Seems to be the trend nowadays. First novel of the Fallen Angel series. Book Three of the Steamy Hearts boxset. Sixty-eleventh part of the omg-you-need-to-keep-reading-this-unlimited-number-sequence. A hot tip to indie authors, especially those looking to set up recurring passive income, is to write as many books as possible and throw them on Amazon. The idea is that the more books you have, the more your promoting of your other books will eventually get your OTHER books found. I think.
A specific comment from one of my Chaos (un)Controlled reviewers was, “I personally liked a lot because it seems like every single young adult book has to be a series of at least 3 books when sometimes I just want one pleasant self-contained book.”
It certainly does feel that way sometimes, huh? I agree. Not knocking series at all; I’m considering doing a non-linear prequel to Chaos (un)Controlled for my next writing project. But Rixa’s story isn’t incomplete in Chaos (un)Controlled. University Heights could be revisited, sure. Other characters could get a spotlight. It’d be cool to take a Tales approach; where elements of the prior games are touched upon in the later games, giving the player refreshing “Aha!” moments, if they’ve played the others. But I don’t want to return to it just because series are the cool thing to do right now. There would need to be a real reason.
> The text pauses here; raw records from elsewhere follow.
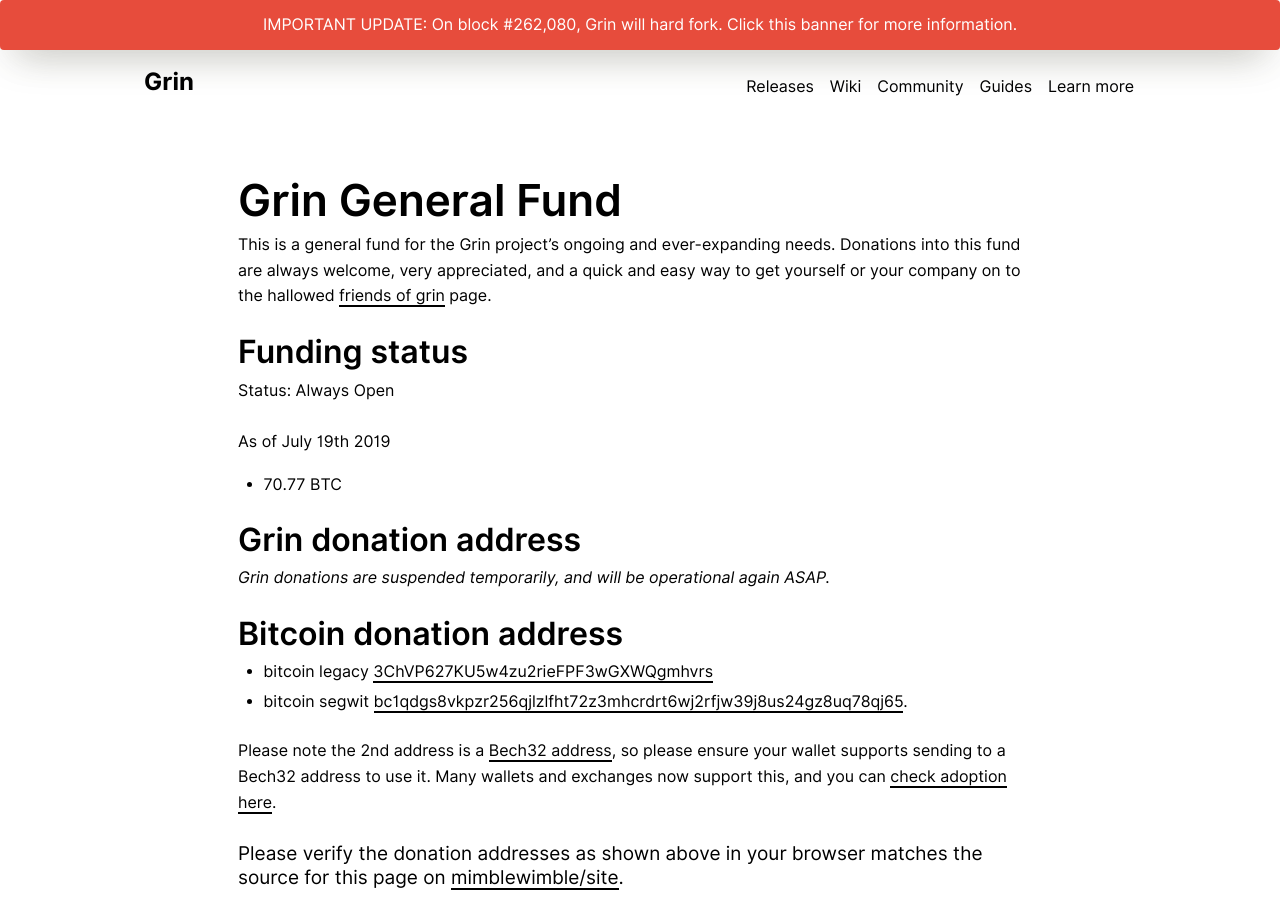
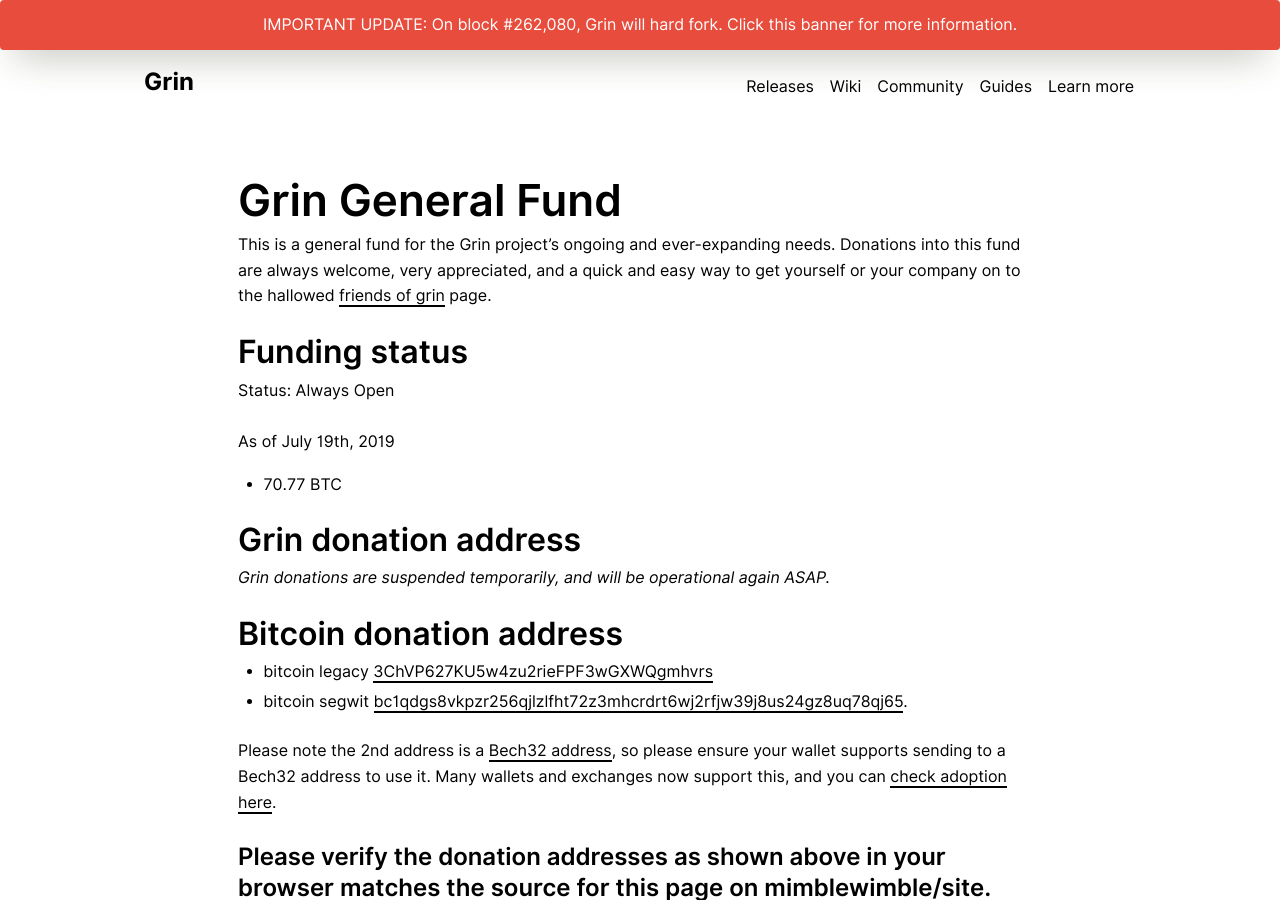
Before and after one commit to mimblewimble/site, a Jekyll site: the page built from general_funding.md, in a window 1280 px wide and 900 px high. Built offline with Jekyll 4.4.1, drawn with Linux system fonts in a browser that asks for light colours; nearby versions of some CDN libraries; our own code applies the rules of GitHub Pages for plain Markdown files.

Commit message:
layout and typo

```diff
--- a/general_funding.md
+++ b/general_funding.md
@@ -10,7 +10,7 @@
 
 Status: Always Open
 
-As of July 19th 2019
+As of July 19th, 2019
 
 [//]: <> * 0.29 ツ on donations.grin-tech.org
 * 70.77 BTC
@@ -28,7 +28,7 @@
 
 Please note the 2nd address is a [Bech32 address](https://en.bitcoin.it/wiki/Bech32_adoption), so please ensure your wallet supports sending to a Bech32 address to use it. Many wallets and exchanges now support this, and you can [check adoption here](https://en.bitcoin.it/wiki/Bech32_adoption).
 
-#### Please verify the donation addresses as shown above in your browser matches the source for this page on [mimblewimble/site](https://github.com/mimblewimble/site/blob/master/general_funding.md).
+### Please verify the donation addresses as shown above in your browser matches the source for this page on [mimblewimble/site](https://github.com/mimblewimble/site/blob/master/general_funding.md).
 
 ## Ethereum donation address
 
```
Currently, as an adult reader, the thought of starting a new series (from a reader’s perspective) is akin to climbing a mountain; my mind sees “Book one of…” and immediately responds, “Do I really want to get into this?” Finding the time to finish one novel takes awhile as it is. It’s like getting into a new television show. It’s like…now I gotta watch it and be invested. Thinking of the obligation is exhausting enough… -.- Let’s take a look at the series I’ve encountered and made it through:
Harry Potter. This one was an accident. The first three books were gifted to me and I ended up loving them and grateful that the journey continued after the first.
Fifty Shades of Grey. This one, I was conned. An old co-worker raved about how she loved this series so much, she re-read all of them in a week. Barnes & Noble happened to have a ridiculous sale, all 3 for $9.99 so I went for it. First one was amusing. Second one kept me interested. Third one was painful. I could only crawl through a few pages at a time for each reading session before major ADD kicked in. I finished only because I had committed to the first two.
Twilight. I was gifted the first book for this one too, and despite the purple-prosey writing style, it did keep me captivated enough to keep going through all 4.
Divergent. First one was awesome. Second one cool. Third one, bleh.
Seems like series have a habit of losing steam the further they go along. With the exception of Harry Potter.
Let’s look at a non-linear series. The Coldest Winter Ever was phenomenal. The long-after subsequent prequel Midnight offered a very different tale that I was sold on. I’m a sucker for Japanese culture blended into anything. The sequel to Midnight however, fell flat and unrealistic and lost my fandom. Whatever we forgave or gave a pass to in the first one, began to pile on as the outrageous elements became a Rollout. I recently learned there was another release in the non-linear series; A Deeper Love, which follows Winter’s sister apparently. It’s on my reading list because, of course, the commitment.
If potential readers can find the time to commit to Chaos (un)Controlled, just ONE standalone book, I’ll be happy. Whether many are jumping on the series bandwagon for the sake of sales, or love of an epic story-journey, I still say there’s a niche for the pleasant, self-contained book that the busy reader with time-commitment-issues can store on her shelf.